Citation: De Faveri S, Maggiolini E, Miele E, De Angelis F, Cesca F, Benfenati F and Fadiga L (2014) Bio-inspired hybrid microelectrodes: a hybrid solution to improve long-term performance of chronic intracortical implants. Front. Neuroeng. 7:7. doi: 10.3389/fneng.2014.00007

Received: 31 January 2014; Paper pending published: 06 March 2014;
Accepted: 24 March 2014; Published online: 10 April 2014.

Edited by:

Ulrich G. Hofmann, Albert-Ludwigs-University Freiburg, Germany

Reviewed by:

Christian K. E. Moll, University Clinic Hamburg-Eppendorf, Germany
Jürgen Krüger, University of Freibourg, Germany

Copyright © 2014 De Faveri, Maggiolini, Miele, De Angelis, Cesca, Benfenati and Fadiga. This is an open-access article distributed under the terms of the Creative Commons Attribution License (CC BY). The use, distribution or reproduction in other forums is permitted, provided the original author(s) or licensor are credited and that the original publication in this journal is cited, in accordance with accepted academic practice. No use, distribution or reproduction is permitted which does not comply with these terms.

*Correspondence: Sara De Faveri, Department of Robotics, Brain and Cognitive Science, Istituto Italiano di Tecnologia, via Morego 30, Genova 16163, Italy e-mail: sara.defaveri@iit.it
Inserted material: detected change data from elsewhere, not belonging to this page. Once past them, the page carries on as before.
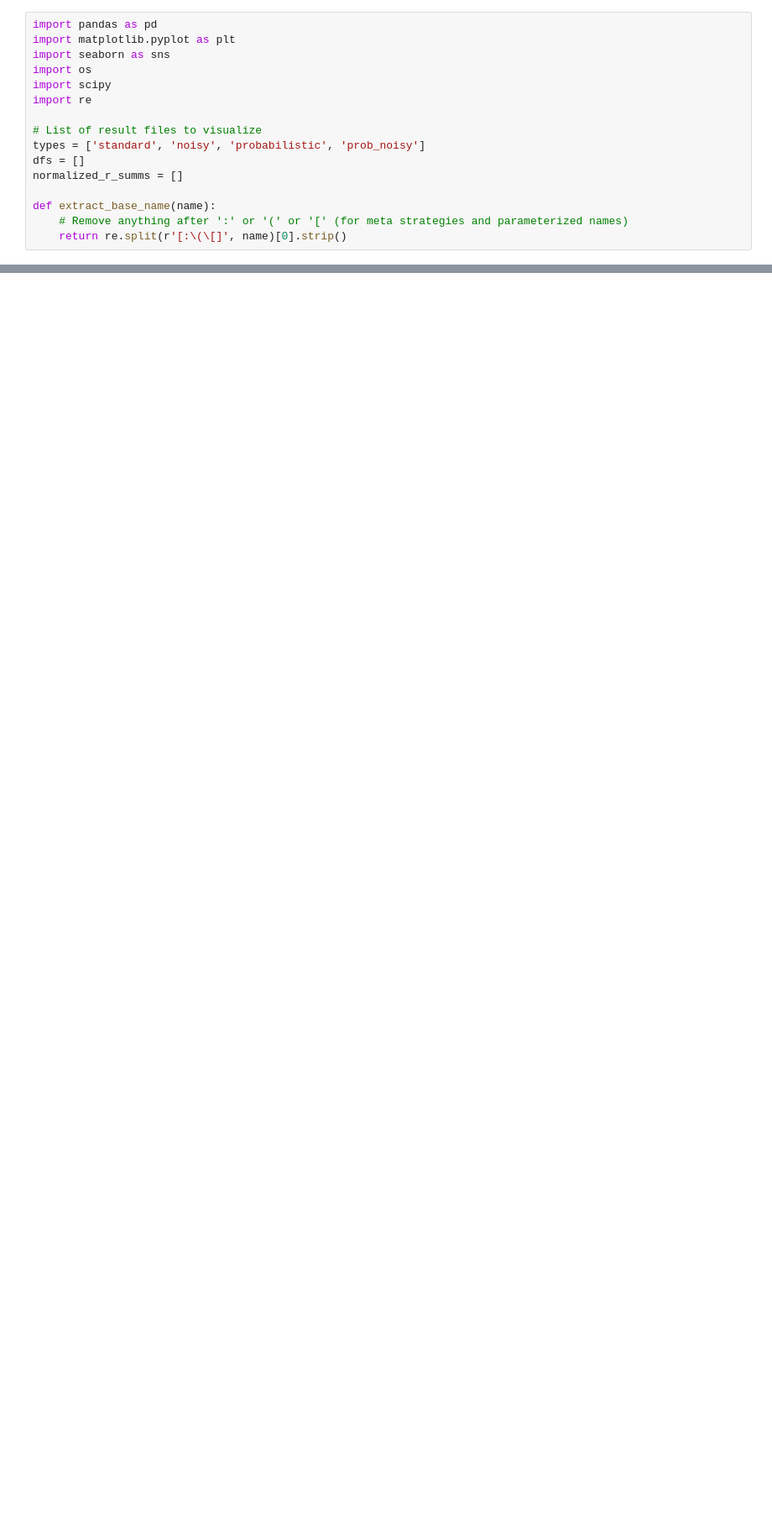
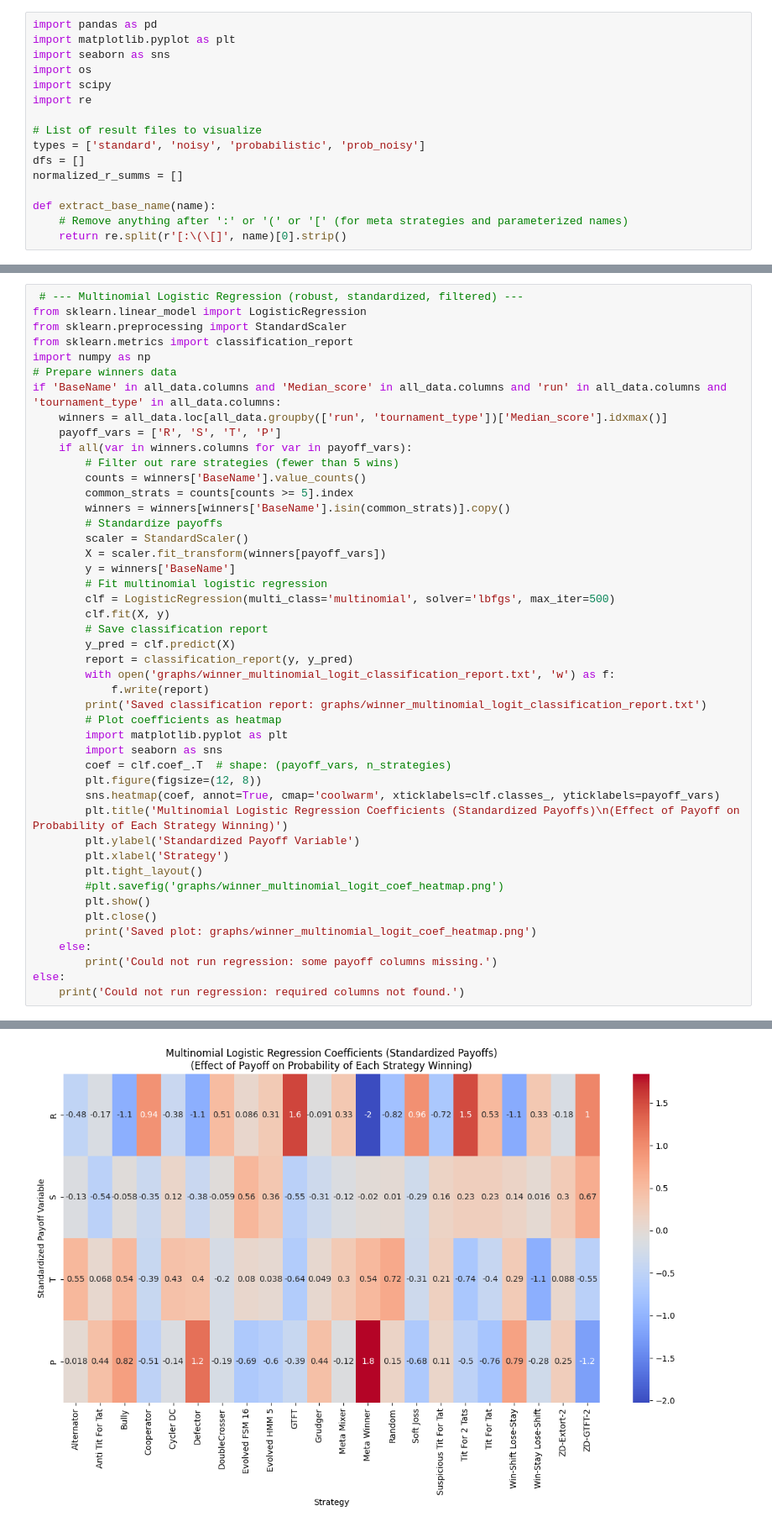
Before and after one commit to wisewizardofthestars/AASMA, a Jupyter notebook: visualize_results.ipynb, the cells around one changed output, grey strips where cells are left out. Shown at 84% size. Cells and saved outputs as stored; diff of their text form; blank space fills up the shorter version.

```diff
--- a/visualize_results.ipynb
+++ b/visualize_results.ipynb
@@ -296,0 +343,47 @@ Saved plot: graphs/winner_prob_end_boxplot.png
+# %%
+ # --- Multinomial Logistic Regression (robust, standardized, filtered) ---
+from sklearn.linear_model import LogisticRegression
+from sklearn.preprocessing import StandardScaler
+from sklearn.metrics import classification_report
+import numpy as np
+# Prepare winners data
+if 'BaseName' in all_data.columns and 'Median_score' in all_data.columns and 'run' in all_data.columns and 'tournament_type' in all_data.columns:
+    winners = all_data.loc[all_data.groupby(['run', 'tournament_type'])['Median_score'].idxmax()]
+    payoff_vars = ['R', 'S', 'T', 'P']
+    if all(var in winners.columns for var in payoff_vars):
+        # Filter out rare strategies (fewer than 5 wins)
+        counts = winners['BaseName'].value_counts()
+        common_strats = counts[counts >= 5].index
+        winners = winners[winners['BaseName'].isin(common_strats)].copy()
+        # Standardize payoffs
+        scaler = StandardScaler()
+        X = scaler.fit_transform(winners[payoff_vars])
+        y = winners['BaseName']
+        # Fit multinomial logistic regression
+        clf = LogisticRegression(multi_class='multinomial', solver='lbfgs', max_iter=500)
+        clf.fit(X, y)
+        # Save classification report
+        y_pred = clf.predict(X)
+        report = classification_report(y, y_pred)
+        with open('graphs/winner_multinomial_logit_classification_report.txt', 'w') as f:
+            f.write(report)
+        print('Saved classification report: graphs/winner_multinomial_logit_classification_report.txt')
+        # Plot coefficients as heatmap
+        import matplotlib.pyplot as plt
+        import seaborn as sns
+        coef = clf.coef_.T  # shape: (payoff_vars, n_strategies)
+        plt.figure(figsize=(12, 8))
+        sns.heatmap(coef, annot=True, cmap='coolwarm', xticklabels=clf.classes_, yticklabels=payoff_vars)
+        plt.title('Multinomial Logistic Regression Coefficients (Standardized Payoffs)\n(Effect of Payoff on Probability of Each Strategy Winning)')
+        plt.ylabel('Standardized Payoff Variable')
+        plt.xlabel('Strategy')
+        plt.tight_layout()
+        #plt.savefig('graphs/winner_multinomial_logit_coef_heatmap.png')
+        plt.show()
+        plt.close()
+        print('Saved plot: graphs/winner_multinomial_logit_coef_heatmap.png')
+    else:
+        print('Could not run regression: some payoff columns missing.')
+else:
+    print('Could not run regression: required columns not found.')
+# %% [output]
@@ -296,0 +391 @@ Saved plot: graphs/winner_prob_end_boxplot.png
+[figure, added]
```
Also changed, not shown: parts of 4 cells of this notebook, 3 other files.
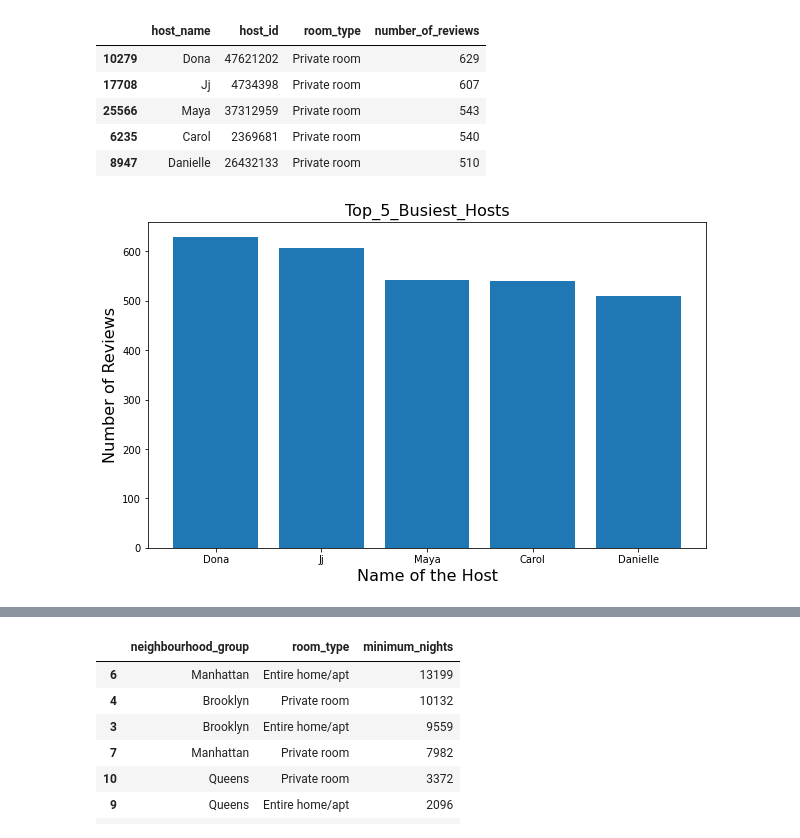
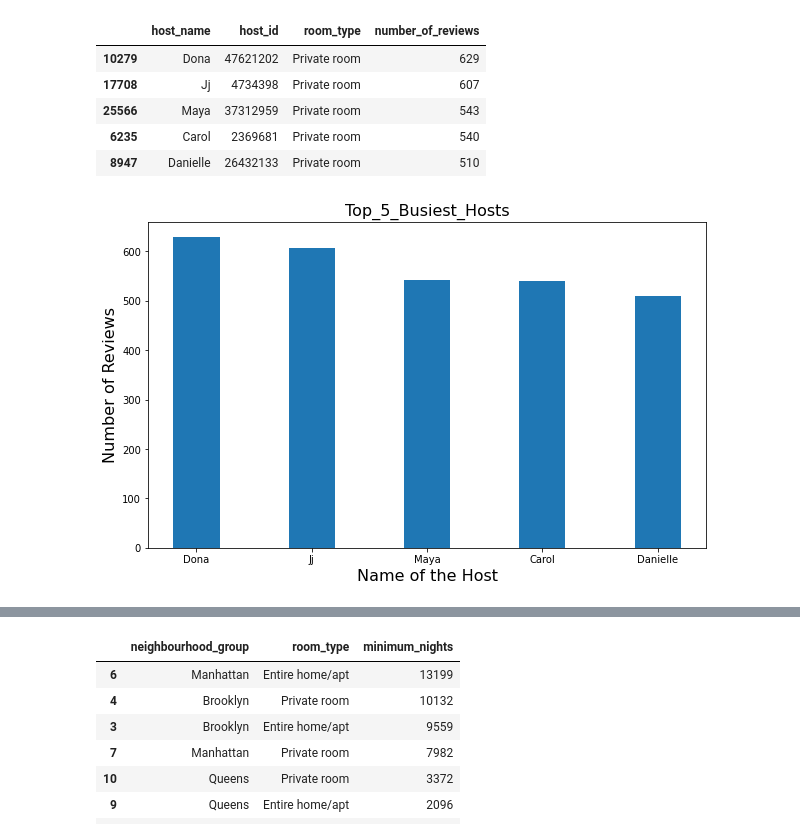
Before and after one commit to Navjotkhatri/Airbnb-Bookings-Analysis, a Jupyter notebook: EDA_Airbnb_Bookings_Analysis_Capstone_Project.ipynb, the cells around one changed output, grey strips where cells are left out. Drawn from its saved outputs; the diff is of its cells as text; code cells hidden in the pictures.

```diff
--- a/EDA_Airbnb_Bookings_Analysis_Capstone_Project.ipynb
+++ b/EDA_Airbnb_Bookings_Analysis_Capstone_Project.ipynb
@@ -325,12 +369,12 @@ busiest_hosts
 # %%
 name = busiest_hosts['host_name']
 reviews = busiest_hosts['number_of_reviews']
 
 fig = plt.figure(figsize = (10,6))
-plt.bar(name, reviews)
+plt.bar(name, reviews ,width = 0.4)
 plt.xlabel("Name of the Host",fontsize = 16)
 plt.ylabel("Number of Reviews",fontsize = 16)
 plt.title("Top_5_Busiest_Hosts",fontsize = 16)
 plt.show()
 # %% [output]
-[figure, old version]
+[figure, new version]
```
Also changed, not shown: parts of 55 cells of this notebook.
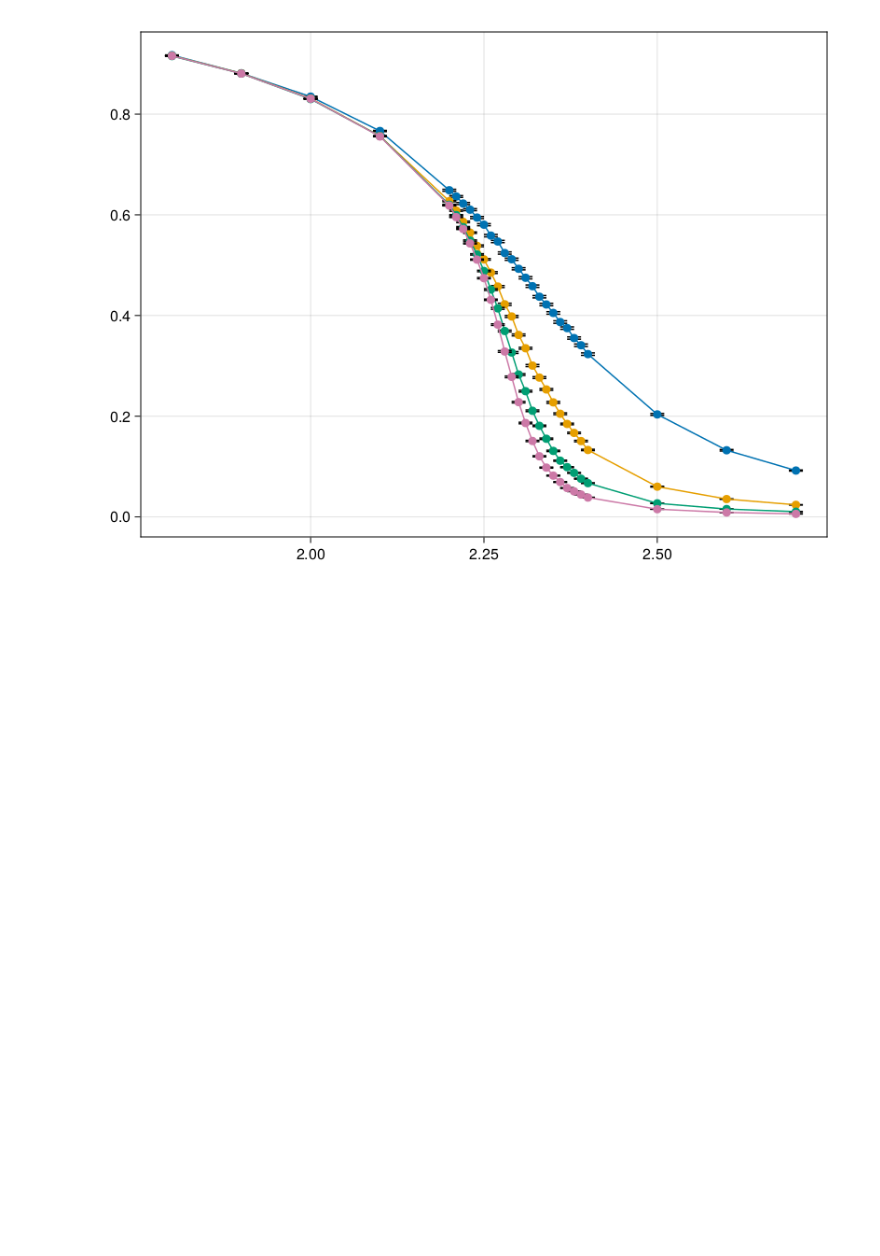
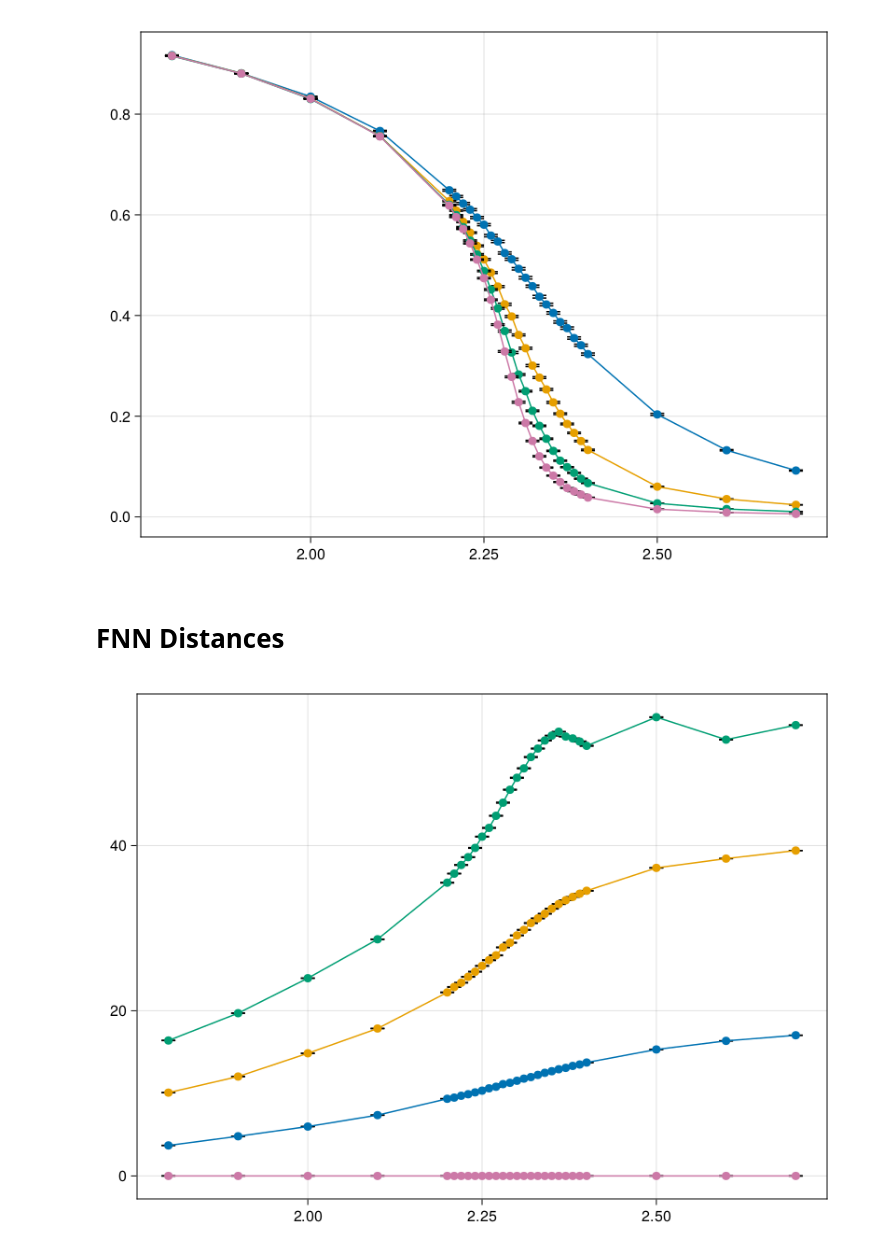
Before and after one commit to JaydevSR/ising-xy-distances-study, a Jupyter notebook: simulations/ising/fnn_structure_factors_analysis.ipynb, the cells around one changed output. Drawn from its saved outputs; the diff is of its cells as text; code cells hidden in the pictures; blank space fills up the shorter version.

```diff
--- a/simulations/ising/fnn_structure_factors_analysis.ipynb
+++ b/simulations/ising/fnn_structure_factors_analysis.ipynb
@@ -73,3 +73,32 @@ end
 f2
 # %% [output]
 [figure]
+# %% [markdown]
+# FNN Distances
+# %%
+fnn_dists, error_fnn_dists = let
+    fnn_dists = zeros(Float64, (length(temps), length(lattice_sizes)))
+    error_fnn_dists = zeros(Float64, (length(temps), length(lattice_sizes)))
+    for stepL in eachindex(lattice_sizes[1:end-1])
+        for stepT in eachindex(temps)
+            T, L = temps[stepT], lattice_sizes[stepL]
+            s_arr = readdlm(joinpath(datapath, "Ising", "Size$L", "fnn_dists", "ising_fnn_dists_temp$(T)_L$(L).txt"), ',')[:, 1]
+            fnn_dists[stepT, stepL] = mean(s_arr)
+            error_fnn_dists[stepT, stepL] = bootstrap_err(s_arr, mean)
+        end
+    end
+    fnn_dists, error_fnn_dists
+end;
+# %%
+f3 = Figure()
+ax3 = Axis(f3[1,1])
+
+for idx=1:size(fnn_dists, 2)
+    col = @view fnn_dists[:, idx]
+    err = @view error_fnn_dists[:, idx]
+    errorbars!(ax3, temps, col, err, whiskerwidth=15)
+    scatterlines!(ax3, temps, col)
+end
+f3
+# %% [output]
+[figure, added]
```
Also changed, not shown: 3 other files.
Fabio Benfenati and Luciano Fadiga have contributed equally to this work.